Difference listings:
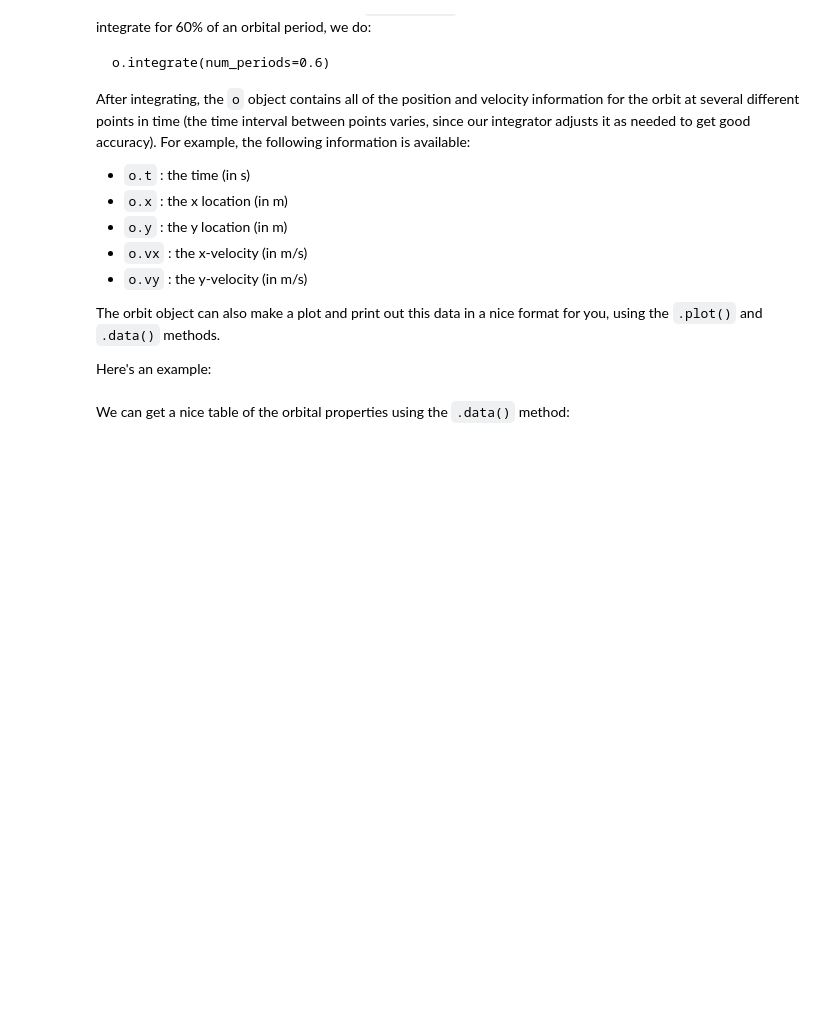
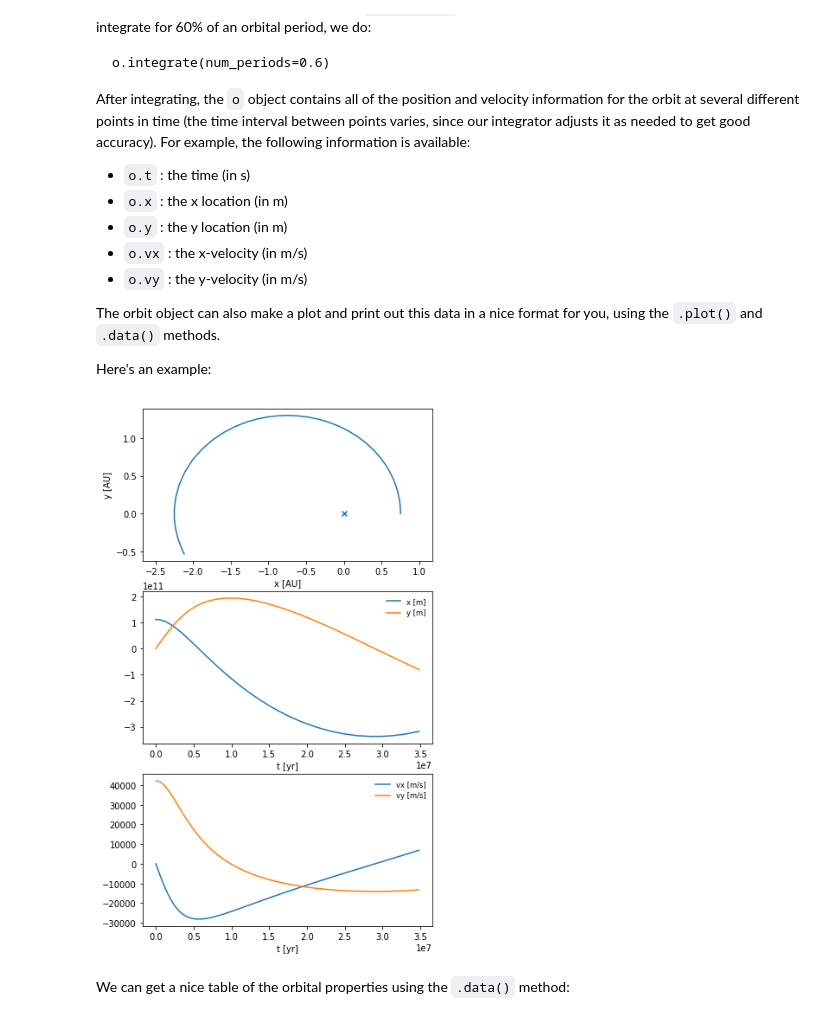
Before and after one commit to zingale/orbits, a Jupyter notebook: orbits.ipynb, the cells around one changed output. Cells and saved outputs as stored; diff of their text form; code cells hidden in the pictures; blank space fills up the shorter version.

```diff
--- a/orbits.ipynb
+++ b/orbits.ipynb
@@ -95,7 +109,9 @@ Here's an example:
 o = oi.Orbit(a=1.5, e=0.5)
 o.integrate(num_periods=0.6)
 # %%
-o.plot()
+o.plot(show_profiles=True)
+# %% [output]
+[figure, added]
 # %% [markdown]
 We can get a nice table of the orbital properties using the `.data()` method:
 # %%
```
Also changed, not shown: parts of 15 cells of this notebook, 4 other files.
==
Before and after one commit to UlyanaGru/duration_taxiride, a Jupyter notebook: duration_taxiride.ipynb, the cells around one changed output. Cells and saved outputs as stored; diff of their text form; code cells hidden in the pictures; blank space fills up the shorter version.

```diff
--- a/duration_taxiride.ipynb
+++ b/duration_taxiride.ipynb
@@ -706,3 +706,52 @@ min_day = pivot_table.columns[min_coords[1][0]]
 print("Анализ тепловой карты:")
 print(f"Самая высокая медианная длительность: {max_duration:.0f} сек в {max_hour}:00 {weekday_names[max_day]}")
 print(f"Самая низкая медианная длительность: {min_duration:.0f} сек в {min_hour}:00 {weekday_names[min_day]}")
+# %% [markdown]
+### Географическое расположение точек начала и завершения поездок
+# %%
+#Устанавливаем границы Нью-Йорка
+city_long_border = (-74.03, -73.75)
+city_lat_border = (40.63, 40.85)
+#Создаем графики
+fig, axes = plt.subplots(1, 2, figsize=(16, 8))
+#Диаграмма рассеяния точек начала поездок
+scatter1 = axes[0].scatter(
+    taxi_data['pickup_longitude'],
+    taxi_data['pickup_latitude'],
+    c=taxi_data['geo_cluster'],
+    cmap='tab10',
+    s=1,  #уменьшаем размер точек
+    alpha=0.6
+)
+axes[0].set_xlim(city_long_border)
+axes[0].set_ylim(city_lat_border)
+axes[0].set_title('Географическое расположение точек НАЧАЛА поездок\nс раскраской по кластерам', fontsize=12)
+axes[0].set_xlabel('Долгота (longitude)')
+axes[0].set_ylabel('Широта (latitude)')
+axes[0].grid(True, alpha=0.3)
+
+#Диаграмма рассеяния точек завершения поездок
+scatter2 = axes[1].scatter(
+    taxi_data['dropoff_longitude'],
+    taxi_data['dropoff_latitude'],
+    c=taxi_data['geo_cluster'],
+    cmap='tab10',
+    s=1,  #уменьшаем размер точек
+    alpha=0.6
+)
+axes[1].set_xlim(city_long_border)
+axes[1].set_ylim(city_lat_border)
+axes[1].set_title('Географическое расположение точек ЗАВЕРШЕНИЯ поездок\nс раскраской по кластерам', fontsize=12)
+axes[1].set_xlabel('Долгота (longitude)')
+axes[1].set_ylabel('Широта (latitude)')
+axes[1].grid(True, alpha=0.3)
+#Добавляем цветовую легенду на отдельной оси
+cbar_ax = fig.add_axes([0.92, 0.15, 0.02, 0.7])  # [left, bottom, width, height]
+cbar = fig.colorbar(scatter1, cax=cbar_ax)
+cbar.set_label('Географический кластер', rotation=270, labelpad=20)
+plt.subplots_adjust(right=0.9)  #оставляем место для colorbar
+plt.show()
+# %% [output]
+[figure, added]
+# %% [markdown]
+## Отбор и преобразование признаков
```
---
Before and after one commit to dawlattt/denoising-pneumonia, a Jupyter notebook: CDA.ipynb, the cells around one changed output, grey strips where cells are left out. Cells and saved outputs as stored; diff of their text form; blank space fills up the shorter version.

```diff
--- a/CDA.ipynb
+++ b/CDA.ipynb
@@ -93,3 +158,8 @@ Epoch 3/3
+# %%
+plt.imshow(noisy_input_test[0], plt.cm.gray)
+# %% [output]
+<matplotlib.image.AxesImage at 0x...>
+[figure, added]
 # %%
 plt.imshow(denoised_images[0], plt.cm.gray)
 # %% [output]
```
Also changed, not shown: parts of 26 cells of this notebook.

What is being asked> Gather up every line in the data above that contains the word "True", copying each one.

Reply>
+o.plot(show_profiles=True)
+axes[0].grid(True, alpha=0.3)
+axes[1].grid(True, alpha=0.3)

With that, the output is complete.